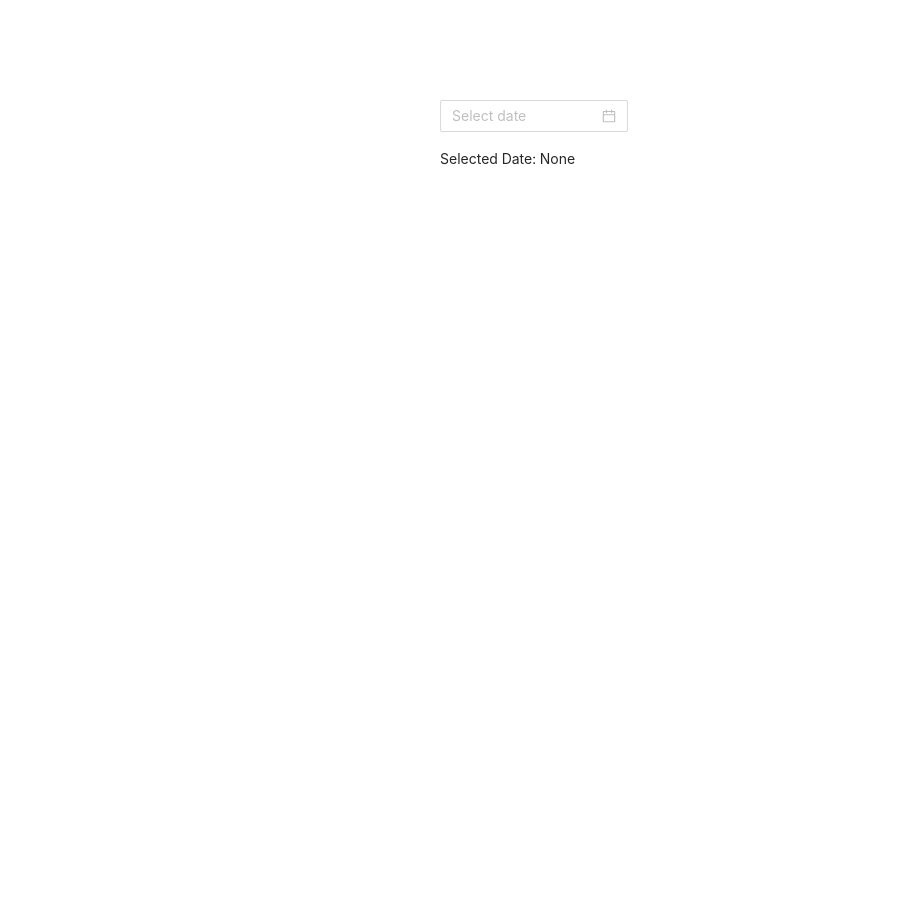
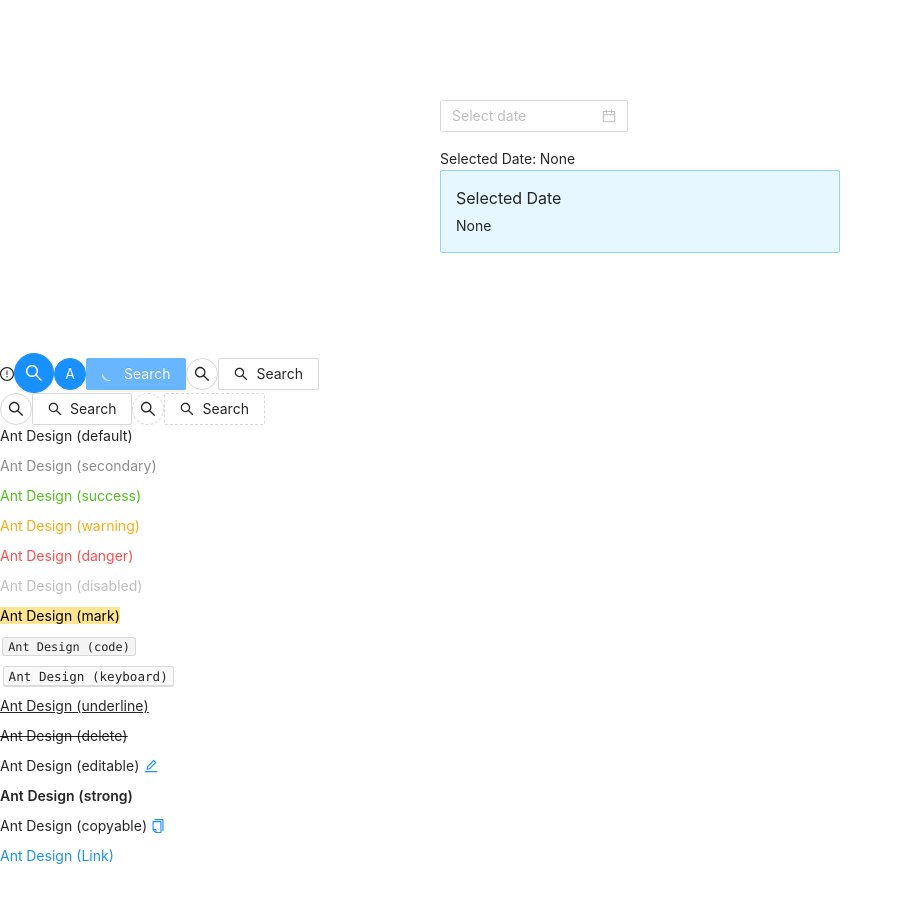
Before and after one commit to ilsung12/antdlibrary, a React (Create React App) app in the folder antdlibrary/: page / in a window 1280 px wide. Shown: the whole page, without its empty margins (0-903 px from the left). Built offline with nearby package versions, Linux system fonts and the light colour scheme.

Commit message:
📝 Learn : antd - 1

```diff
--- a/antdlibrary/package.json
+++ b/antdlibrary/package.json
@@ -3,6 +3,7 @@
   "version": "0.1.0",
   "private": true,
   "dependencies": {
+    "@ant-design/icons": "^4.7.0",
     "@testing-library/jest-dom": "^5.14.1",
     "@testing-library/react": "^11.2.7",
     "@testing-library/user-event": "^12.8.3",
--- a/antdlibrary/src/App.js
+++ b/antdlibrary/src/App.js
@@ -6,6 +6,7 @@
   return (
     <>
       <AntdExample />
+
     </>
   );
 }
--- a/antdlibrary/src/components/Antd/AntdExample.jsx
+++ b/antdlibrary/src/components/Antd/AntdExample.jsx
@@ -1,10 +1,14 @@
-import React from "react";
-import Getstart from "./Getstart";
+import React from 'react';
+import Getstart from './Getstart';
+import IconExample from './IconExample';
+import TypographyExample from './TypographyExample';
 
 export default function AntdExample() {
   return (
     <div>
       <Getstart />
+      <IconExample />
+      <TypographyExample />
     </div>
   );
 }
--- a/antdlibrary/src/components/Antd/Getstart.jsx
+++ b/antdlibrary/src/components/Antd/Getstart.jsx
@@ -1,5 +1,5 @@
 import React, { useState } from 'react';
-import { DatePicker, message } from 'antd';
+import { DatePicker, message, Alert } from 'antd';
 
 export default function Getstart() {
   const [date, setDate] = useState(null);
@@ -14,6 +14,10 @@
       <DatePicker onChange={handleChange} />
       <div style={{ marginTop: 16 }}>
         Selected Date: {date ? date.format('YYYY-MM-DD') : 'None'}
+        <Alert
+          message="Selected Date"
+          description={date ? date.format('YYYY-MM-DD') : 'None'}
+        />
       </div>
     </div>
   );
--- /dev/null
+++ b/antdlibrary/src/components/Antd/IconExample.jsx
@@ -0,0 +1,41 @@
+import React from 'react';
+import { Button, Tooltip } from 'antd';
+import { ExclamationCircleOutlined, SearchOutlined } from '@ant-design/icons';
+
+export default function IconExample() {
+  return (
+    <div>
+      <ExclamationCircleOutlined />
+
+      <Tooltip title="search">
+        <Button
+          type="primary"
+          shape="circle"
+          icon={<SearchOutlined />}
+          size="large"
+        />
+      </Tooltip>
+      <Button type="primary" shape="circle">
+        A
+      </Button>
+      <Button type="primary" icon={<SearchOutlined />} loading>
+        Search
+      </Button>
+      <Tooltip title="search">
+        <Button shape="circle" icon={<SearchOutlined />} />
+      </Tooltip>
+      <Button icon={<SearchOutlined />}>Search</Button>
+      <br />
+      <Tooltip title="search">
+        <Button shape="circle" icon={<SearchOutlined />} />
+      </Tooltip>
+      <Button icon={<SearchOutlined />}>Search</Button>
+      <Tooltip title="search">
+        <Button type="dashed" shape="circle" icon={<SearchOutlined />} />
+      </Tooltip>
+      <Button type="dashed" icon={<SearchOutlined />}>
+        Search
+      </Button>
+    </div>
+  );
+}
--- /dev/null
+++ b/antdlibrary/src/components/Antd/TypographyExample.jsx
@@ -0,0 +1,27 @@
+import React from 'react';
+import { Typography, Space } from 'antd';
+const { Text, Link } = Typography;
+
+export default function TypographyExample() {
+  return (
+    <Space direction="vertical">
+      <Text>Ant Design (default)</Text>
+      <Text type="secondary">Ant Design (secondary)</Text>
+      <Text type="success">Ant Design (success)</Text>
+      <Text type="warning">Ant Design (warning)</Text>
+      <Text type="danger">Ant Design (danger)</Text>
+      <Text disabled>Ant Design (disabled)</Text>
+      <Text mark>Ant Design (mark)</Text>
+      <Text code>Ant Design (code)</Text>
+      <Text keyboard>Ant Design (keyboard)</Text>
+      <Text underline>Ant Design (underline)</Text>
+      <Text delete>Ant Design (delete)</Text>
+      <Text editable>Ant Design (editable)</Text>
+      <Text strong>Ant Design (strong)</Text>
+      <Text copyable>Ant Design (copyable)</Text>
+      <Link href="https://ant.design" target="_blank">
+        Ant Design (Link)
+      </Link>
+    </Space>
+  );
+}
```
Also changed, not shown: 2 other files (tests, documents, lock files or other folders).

------------------------------------------------

:: EXERCISE DIRECTIONS ::
Give back the material above exactly, but without its images.

:: THE ANSWER ::
Before and after one commit to ilsung12/antdlibrary, a React (Create React App) app in the folder antdlibrary/: page / in a window 1280 px wide. Shown: the whole page, without its empty margins (0-903 px from the left). Built offline with nearby package versions, Linux system fonts and the light colour scheme.

Commit message:
📝 Learn : antd - 1

```diff
--- a/antdlibrary/package.json
+++ b/antdlibrary/package.json
@@ -3,6 +3,7 @@
   "version": "0.1.0",
   "private": true,
   "dependencies": {
+    "@ant-design/icons": "^4.7.0",
     "@testing-library/jest-dom": "^5.14.1",
     "@testing-library/react": "^11.2.7",
     "@testing-library/user-event": "^12.8.3",
--- a/antdlibrary/src/App.js
+++ b/antdlibrary/src/App.js
@@ -6,6 +6,7 @@
   return (
     <>
       <AntdExample />
+
     </>
   );
 }
--- a/antdlibrary/src/components/Antd/AntdExample.jsx
+++ b/antdlibrary/src/components/Antd/AntdExample.jsx
@@ -1,10 +1,14 @@
-import React from "react";
-import Getstart from "./Getstart";
+import React from 'react';
+import Getstart from './Getstart';
+import IconExample from './IconExample';
+import TypographyExample from './TypographyExample';
 
 export default function AntdExample() {
   return (
     <div>
       <Getstart />
+      <IconExample />
+      <TypographyExample />
     </div>
   );
 }
--- a/antdlibrary/src/components/Antd/Getstart.jsx
+++ b/antdlibrary/src/components/Antd/Getstart.jsx
@@ -1,5 +1,5 @@
 import React, { useState } from 'react';
-import { DatePicker, message } from 'antd';
+import { DatePicker, message, Alert } from 'antd';
 
 export default function Getstart() {
   const [date, setDate] = useState(null);
@@ -14,6 +14,10 @@
       <DatePicker onChange={handleChange} />
       <div style={{ marginTop: 16 }}>
         Selected Date: {date ? date.format('YYYY-MM-DD') : 'None'}
+        <Alert
+          message="Selected Date"
+          description={date ? date.format('YYYY-MM-DD') : 'None'}
+        />
       </div>
     </div>
   );
--- /dev/null
+++ b/antdlibrary/src/components/Antd/IconExample.jsx
@@ -0,0 +1,41 @@
+import React from 'react';
+import { Button, Tooltip } from 'antd';
+import { ExclamationCircleOutlined, SearchOutlined } from '@ant-design/icons';
+
+export default function IconExample() {
+  return (
+    <div>
+      <ExclamationCircleOutlined />
+
+      <Tooltip title="search">
+        <Button
+          type="primary"
+          shape="circle"
+          icon={<SearchOutlined />}
+          size="large"
+        />
+      </Tooltip>
+      <Button type="primary" shape="circle">
+        A
+      </Button>
+      <Button type="primary" icon={<SearchOutlined />} loading>
+        Search
+      </Button>
+      <Tooltip title="search">
+        <Button shape="circle" icon={<SearchOutlined />} />
+      </Tooltip>
+      <Button icon={<SearchOutlined />}>Search</Button>
+      <br />
+      <Tooltip title="search">
+        <Button shape="circle" icon={<SearchOutlined />} />
+      </Tooltip>
+      <Button icon={<SearchOutlined />}>Search</Button>
+      <Tooltip title="search">
+        <Button type="dashed" shape="circle" icon={<SearchOutlined />} />
+      </Tooltip>
+      <Button type="dashed" icon={<SearchOutlined />}>
+        Search
+      </Button>
+    </div>
+  );
+}
--- /dev/null
+++ b/antdlibrary/src/components/Antd/TypographyExample.jsx
@@ -0,0 +1,27 @@
+import React from 'react';
+import { Typography, Space } from 'antd';
+const { Text, Link } = Typography;
+
+export default function TypographyExample() {
+  return (
+    <Space direction="vertical">
+      <Text>Ant Design (default)</Text>
+      <Text type="secondary">Ant Design (secondary)</Text>
+      <Text type="success">Ant Design (success)</Text>
+      <Text type="warning">Ant Design (warning)</Text>
+      <Text type="danger">Ant Design (danger)</Text>
+      <Text disabled>Ant Design (disabled)</Text>
+      <Text mark>Ant Design (mark)</Text>
+      <Text code>Ant Design (code)</Text>
+      <Text keyboard>Ant Design (keyboard)</Text>
+      <Text underline>Ant Design (underline)</Text>
+      <Text delete>Ant Design (delete)</Text>
+      <Text editable>Ant Design (editable)</Text>
+      <Text strong>Ant Design (strong)</Text>
+      <Text copyable>Ant Design (copyable)</Text>
+      <Link href="https://ant.design" target="_blank">
+        Ant Design (Link)
+      </Link>
+    </Space>
+  );
+}
```
Also changed, not shown: 2 other files (tests, documents, lock files or other folders).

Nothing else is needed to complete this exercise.